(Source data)
# # #

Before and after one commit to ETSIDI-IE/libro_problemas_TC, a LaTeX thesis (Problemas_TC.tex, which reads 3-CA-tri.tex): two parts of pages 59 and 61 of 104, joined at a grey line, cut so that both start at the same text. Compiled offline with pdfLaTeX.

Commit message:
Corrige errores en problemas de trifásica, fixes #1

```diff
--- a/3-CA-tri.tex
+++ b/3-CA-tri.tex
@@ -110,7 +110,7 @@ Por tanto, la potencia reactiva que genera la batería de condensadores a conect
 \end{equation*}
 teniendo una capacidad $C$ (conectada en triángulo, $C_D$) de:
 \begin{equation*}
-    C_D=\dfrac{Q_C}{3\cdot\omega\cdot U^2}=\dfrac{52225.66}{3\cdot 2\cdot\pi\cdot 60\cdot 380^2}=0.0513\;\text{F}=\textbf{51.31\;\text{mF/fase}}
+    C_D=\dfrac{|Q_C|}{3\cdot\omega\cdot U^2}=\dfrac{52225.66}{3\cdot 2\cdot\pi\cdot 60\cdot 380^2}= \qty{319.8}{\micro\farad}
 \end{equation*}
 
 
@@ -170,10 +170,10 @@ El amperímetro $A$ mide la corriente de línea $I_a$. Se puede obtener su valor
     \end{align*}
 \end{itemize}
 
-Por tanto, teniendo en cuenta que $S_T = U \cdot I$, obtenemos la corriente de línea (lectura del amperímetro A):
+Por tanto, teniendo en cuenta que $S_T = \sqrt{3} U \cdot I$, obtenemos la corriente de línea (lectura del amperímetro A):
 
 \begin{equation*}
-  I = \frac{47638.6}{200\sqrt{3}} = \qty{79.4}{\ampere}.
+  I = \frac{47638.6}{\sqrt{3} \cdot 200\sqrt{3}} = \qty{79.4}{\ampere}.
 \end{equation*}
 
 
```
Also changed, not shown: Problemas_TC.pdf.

# # #

Task prompt —
Copy here each line of the preceding records with "corriente" in it.

Written solution —
@@ -170,10 +170,10 @@ El amperímetro $A$ mide la corriente de línea $I_a$. Se puede obtener su valor
-Por tanto, teniendo en cuenta que $S_T = U \cdot I$, obtenemos la corriente de línea (lectura del amperímetro A):
+Por tanto, teniendo en cuenta que $S_T = \sqrt{3} U \cdot I$, obtenemos la corriente de línea (lectura del amperímetro A):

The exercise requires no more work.